The Temple of Venus — also known as the Circular Temple or Nymphasum — was added under Septimius Severus in the early 3rd century but destroyed under Constantine, who raised a basilica in its place. Jessup considered it the "gem of Baalbek". It lies about 150 yd (140 m) from the southeast corner of the Temple of Bacchus. It was known in the 19th century as El Barbara or Barbarat el-Atikah (St Barbara's), having been used as a Greek Orthodox church into the 18th century.
The ancient walls of Heliopolis had a circumference of a little less than 4 mi (6 km). Much of the extant fortifications around the complex date to the 13th century reconstruction undertaken by the Mamluk sultan Qalawun following the devastation of the earlier defenses by the Mongol army under Kitbuqa. This includes the great southeast tower. The earliest round of fortifications were two walls to the southwest of the Temples of Jupiter and Bacchus. The original southern gateway with two small towers was filled in and replaced by a new large tower flanked by curtains, probably under Buri or Zengi. Bahram Shah replaced that era's southwest tower with one of his own in 1213 and built another in the northwest in 1224; the west tower was probably strengthened around the same time. An inscription dates the barbican-like strengthening of the southern entrance to around 1240. Qalawun relocated the two western curtains nearer to the western tower, which was rebuilt with great blocks of stone. The barbican was repaired and more turns added to its approach. From around 1300, no alterations were made to the fortifications apart from repairs such as Sultan Barkuk's restoration of the moat in preparation for Timur's arrival.
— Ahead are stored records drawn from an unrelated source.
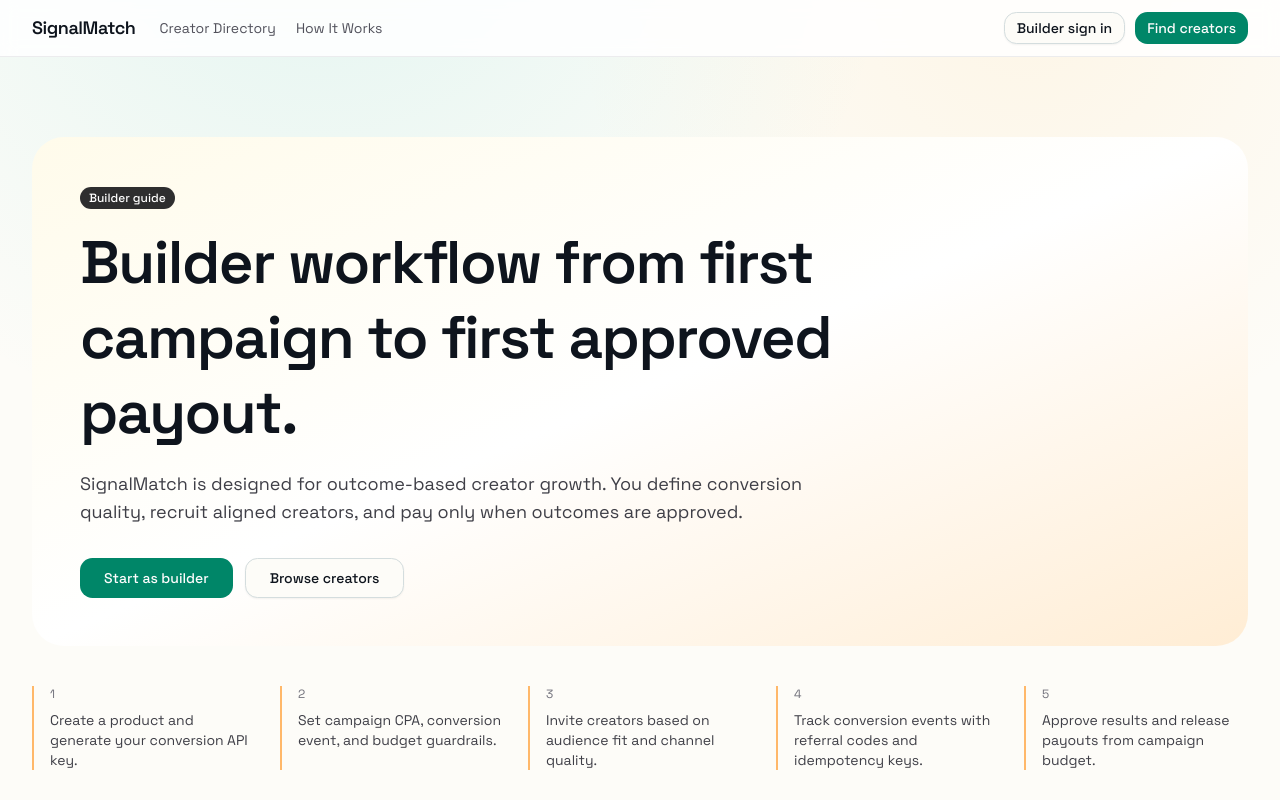
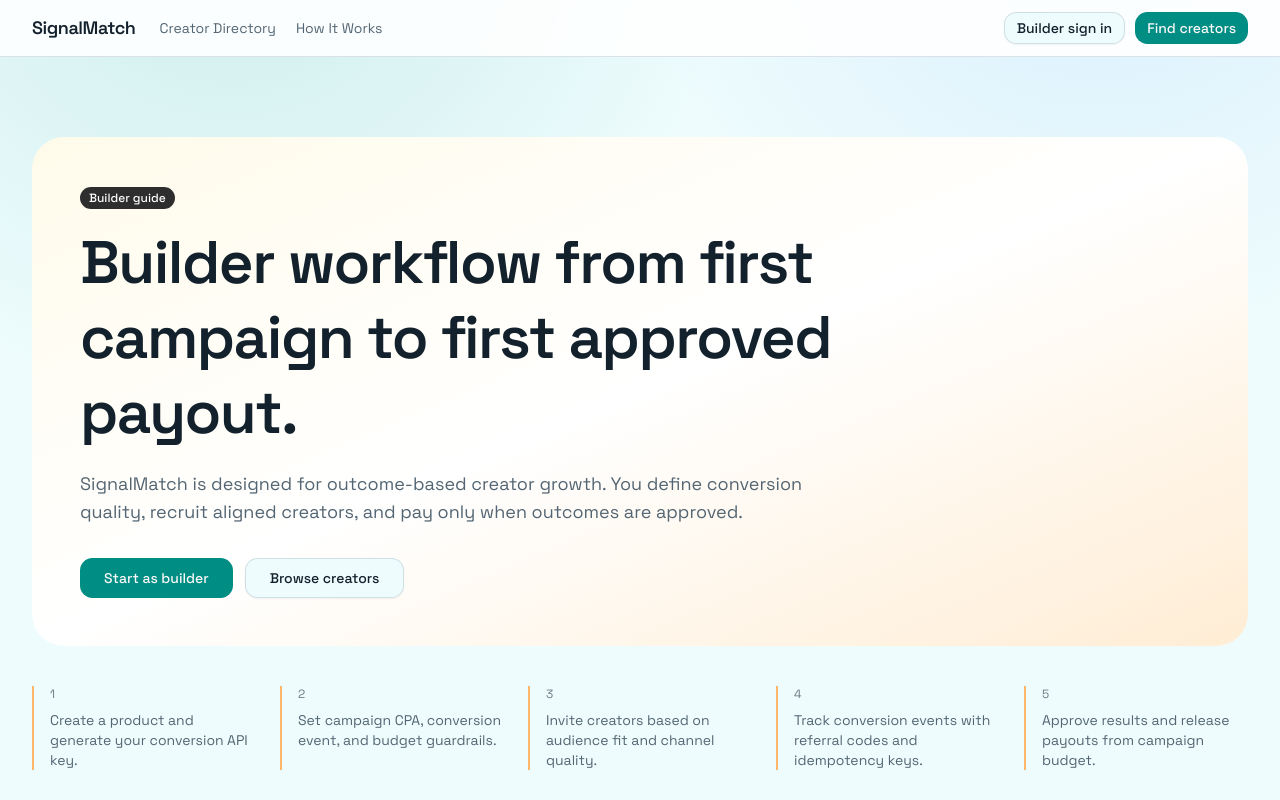
Before and after one commit to msanchezgrice/signalmatch, a Next.js app: page /builders in a window 1280 px wide. Shown: the top 800 px of the page. Built offline with nearby package versions, Linux system fonts and the light colour scheme; no server answers.

Commit message:
Add role-aware design system themes across app

```diff
--- a/src/app/(app)/app/layout.tsx
+++ b/src/app/(app)/app/layout.tsx
@@ -29,16 +29,36 @@
           ]
         : [{ href: "/app/onboarding", label: "Get Started" }];
 
+  const roleThemeClass =
+    authContext.role === "BUILDER"
+      ? "app-theme-builder"
+      : authContext.role === "CREATOR"
+        ? "app-theme-creator"
+        : "app-theme-neutral";
+
+  const roleBadge =
+    authContext.role === "BUILDER"
+      ? "Builder"
+      : authContext.role === "CREATOR"
+        ? "Creator"
+        : "Onboarding";
+
   return (
-    <div className="min-h-screen">
-      <header className="border-b border-zinc-200/70 bg-white/90 backdrop-blur">
+    <div className={`app-shell ${roleThemeClass} min-h-screen`}>
+      <header className="app-chrome-header">
         <div className="mx-auto flex w-full max-w-7xl items-center justify-between px-4 py-3 md:px-8">
           <div className="flex items-center gap-5 text-sm">
-            <Link href="/" className="font-semibold">
-              SignalMatch
+            <Link href="/" className="flex items-center gap-2 font-semibold tracking-tight app-strong-text">
+              <span className="inline-flex h-6 w-6 items-center justify-center rounded-md bg-primary text-[10px] font-bold text-primary-foreground">
+                SM
+              </span>
+              <span>SignalMatch</span>
             </Link>
+            <span className="rounded-full border px-2 py-0.5 text-xs app-subtle-text">
+              {roleBadge}
+            </span>
             {navLinks.map((link) => (
-              <Link key={link.href} href={link.href}>
+              <Link key={link.href} href={link.href} className="app-nav-link">
                 {link.label}
               </Link>
             ))}
--- a/src/app/(marketing)/layout.tsx
+++ b/src/app/(marketing)/layout.tsx
@@ -9,13 +9,16 @@
 export default function MarketingLayout({ children }: { children: ReactNode }) {
   const pathname = usePathname();
   const useCustomShell = pathname === "/" || pathname === "/creators";
+  const isCreatorFlow =
+    pathname.startsWith("/creators") || pathname.startsWith("/explore/campaigns");
+  const flowThemeClass = isCreatorFlow ? "app-theme-creator" : "app-theme-builder";
 
   if (useCustomShell) {
-    return <div className="min-h-screen bg-transparent">{children}</div>;
+    return <div className={`marketing-shell ${flowThemeClass} min-h-screen bg-transparent`}>{children}</div>;
   }
 
   return (
-    <div className="min-h-screen bg-transparent">
+    <div className={`marketing-shell ${flowThemeClass} min-h-screen bg-transparent`}>
       <SiteHeader />
       <main>{children}</main>
       <SiteFooter />
--- a/src/app/globals.css
+++ b/src/app/globals.css
@@ -88,3 +88,226 @@
       radial-gradient(circle at 80% 0, rgba(255, 190, 80, 0.1), transparent 28%);
   }
 }
+
+@layer base {
+  .app-theme-builder {
+    --app-bg: oklch(0.98 0.015 206);
+    --app-bg-accent-1: rgba(11, 148, 137, 0.15);
+    --app-bg-accent-2: rgba(59, 130, 246, 0.12);
+    --app-surface: rgba(255, 255, 255, 0.88);
+    --app-muted-surface: rgba(236, 246, 255, 0.78);
+    --app-border: rgba(27, 61, 98, 0.15);
+    --app-border-strong: rgba(27, 61, 98, 0.24);
+    --app-text: oklch(0.24 0.03 245);
+    --app-muted-text: oklch(0.5 0.03 238);
+    --app-subtle-text: oklch(0.58 0.02 238);
+    --app-link: oklch(0.45 0.1 220);
+    --app-primary: oklch(0.56 0.14 188);
+    --app-primary-foreground: oklch(0.98 0 0);
+    --app-accent: oklch(0.93 0.04 201);
+    --app-accent-foreground: oklch(0.33 0.04 220);
+    --app-ring: oklch(0.64 0.12 188);
+  }
+
+  .app-theme-creator {
+    --app-bg: oklch(0.98 0.018 34);
+    --app-bg-accent-1: rgba(236, 72, 153, 0.16);
+    --app-bg-accent-2: rgba(245, 158, 11, 0.14);
+    --app-surface: rgba(255, 252, 252, 0.9);
+    --app-muted-surface: rgba(255, 241, 244, 0.78);
+    --app-border: rgba(122, 52, 92, 0.16);
+    --app-border-strong: rgba(122, 52, 92, 0.26);
+    --app-text: oklch(0.25 0.04 350);
+    --app-muted-text: oklch(0.5 0.04 340);
+    --app-subtle-text: oklch(0.6 0.03 340);
+    --app-link: oklch(0.5 0.15 330);
+    --app-primary: oklch(0.63 0.2 346);
+    --app-primary-foreground: oklch(0.98 0 0);
+    --app-accent: oklch(0.94 0.05 19);
+    --app-accent-foreground: oklch(0.35 0.07 332);
+    --app-ring: oklch(0.68 0.17 338);
+  }
+
+  .app-theme-neutral {
+    --app-bg: oklch(0.98 0.01 240);
+    --app-bg-accent-1: rgba(108, 99, 255, 0.1);
+    --app-bg-accent-2: rgba(71, 203, 196, 0.12);
+    --app-surface: rgba(255, 255, 255, 0.9);
+    --app-muted-surface: rgba(240, 244, 251, 0.78);
+    --app-border: rgba(49, 62, 92, 0.14);
+    --app-border-strong: rgba(49, 62, 92, 0.22);
+    --app-text: oklch(0.24 0.03 245);
+    --app-muted-text: oklch(0.5 0.03 238);
+    --app-subtle-text: oklch(0.58 0.02 238);
+    --app-link: oklch(0.45 0.1 220);
+    --app-primary: oklch(0.56 0.11 240);
+    --app-primary-foreground: oklch(0.98 0 0);
+    --app-accent: oklch(0.93 0.03 228);
+    --app-accent-foreground: oklch(0.33 0.04 220);
+    --app-ring: oklch(0.62 0.1 240);
+  }
+
+  .app-theme-builder,
+  .app-theme-creator,
+  .app-theme-neutral {
+    --background: var(--app-bg);
+    --foreground: var(--app-text);
+    --card: var(--app-surface);
+    --card-foreground: var(--app-text);
+    --popover: var(--app-surface);
+    --popover-foreground: var(--app-text);
+    --primary: var(--app-primary);
+    --primary-foreground: var(--app-primary-foreground);
+    --secondary: var(--app-muted-surface);
+    --secondary-foreground: var(--app-text);
+    --muted: var(--app-muted-surface);
+    --muted-foreground: var(--app-muted-text);
+    --accent: var(--app-accent);
+    --accent-foreground: var(--app-accent-foreground);
+    --border: var(--app-border);
+    --input: var(--app-border);
+    --ring: var(--app-ring);
+  }
+}
+
+@layer utilities {
+  .app-shell {
+    background:
+      radial-gradient(circle at 22% -10%, var(--app-bg-accent-1), transparent 34%),
+      radial-gradient(circle at 85% -6%, var(--app-bg-accent-2), transparent 30%),
+      var(--app-bg);
+    color: var(--app-text);
+  }
+
+  .app-chrome-header {
+    border-bottom: 1px solid var(--app-border);
+    background: color-mix(in srgb, var(--app-surface) 78%, transparent);
+    backdrop-filter: blur(14px);
+  }
+
+  .app-nav-link {
+    color: var(--app-muted-text);
+    transition: color 160ms ease;
+  }
+
+  .app-nav-link:hover {
+    color: var(--app-text);
+  }
+
+  .app-surface {
+    border-color: var(--app-border) !important;
+    background: var(--app-surface) !important;
+  }
+
+  .app-muted-surface {
+    border-color: var(--app-border) !important;
+    background: var(--app-muted-surface) !important;
+  }
+
+  .app-muted-text {
+    color: var(--app-muted-text) !important;
+  }
+
+  .app-subtle-text {
+    color: var(--app-subtle-text) !important;
+  }
+
+  .app-strong-text {
+    color: var(--app-text) !important;
+  }
+
+  .app-shell .border-zinc-200,
+  .app-shell .border-zinc-200\/70,
+  .app-shell .border-zinc-200\/80 {
+    border-color: var(--app-border) !important;
+  }
+
+  .app-shell .bg-white,
+  .app-shell .bg-white\/85,
+  .app-shell .bg-white\/90,
+  .app-shell .bg-white\/95 {
+    background-color: var(--app-surface) !important;
+  }
+
+  .app-shell .bg-zinc-50,
+  .app-shell .bg-zinc-50\/80 {
+    background-color: var(--app-muted-surface) !important;
+  }
+
+  .app-shell .text-zinc-500 {
+    color: var(--app-subtle-text) !important;
+  }
+
+  .app-shell .text-zinc-600,
+  .app-shell .text-zinc-700 {
+    color: var(--app-muted-text) !important;
+  }
+
+  .app-shell .text-zinc-800,
+  .app-shell .text-zinc-900 {
+    color: var(--app-text) !important;
+  }
+
+  .app-shell .hover\:text-zinc-800:hover,
+  .app-shell .hover\:text-zinc-900:hover {
+    color: var(--app-text) !important;
+  }
+
+  .app-shell .hover\:border-zinc-300:hover {
+    border-color: var(--app-border-strong) !important;
+  }
+
+  .app-shell .rounded-lg.border.border-zinc-200.p-3 {
+    border-color: var(--app-border) !important;
+    background: var(--app-muted-surface) !important;
+  }
+
+  .marketing-shell {
+    background:
+      radial-gradient(circle at 18% -8%, var(--app-bg-accent-1), transparent 30%),
+      radial-gradient(circle at 86% -10%, var(--app-bg-accent-2), transparent 27%),
+      var(--app-bg);
+    color: var(--app-text);
+  }
+
+  .marketing-shell .border-zinc-200,
+  .marketing-shell .border-zinc-200\/70,
+  .marketing-shell .border-zinc-200\/80 {
+    border-color: var(--app-border) !important;
+  }
+
+  .marketing-shell .bg-white,
+  .marketing-shell .bg-white\/85,
+  .marketing-shell .bg-white\/90,
+  .marketing-shell .bg-white\/95 {
+    background-color: var(--app-surface) !important;
+  }
+
+  .marketing-shell .bg-zinc-50,
+  .marketing-shell .bg-zinc-50\/80 {
+    background-color: var(--app-muted-surface) !important;
+  }
+
+  .marketing-shell .text-zinc-500 {
+    color: var(--app-subtle-text) !important;
+  }
+
+  .marketing-shell .text-zinc-600,
+  .marketing-shell .text-zinc-700 {
+    color: var(--app-muted-text) !important;
+  }
+
+  .marketing-shell .text-zinc-800,
+  .marketing-shell .text-zinc-900 {
+    color: var(--app-text) !important;
+  }
+
+  .marketing-shell .hover\:text-zinc-800:hover,
+  .marketing-shell .hover\:text-zinc-900:hover {
+    color: var(--app-text) !important;
+  }
+
+  .marketing-shell .hover\:border-zinc-300:hover {
+    border-color: var(--app-border-strong) !important;
+  }
+}
```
Material from the ruins is incorporated into a ruined mosque north of downtown and probably also in the Qubbat Duris on the road to Damascus. In the 19th century, a "shell-topped canopy" from the ruins was used nearby as a mihrab, propped up to show locals the direction of Mecca for their daily prayers.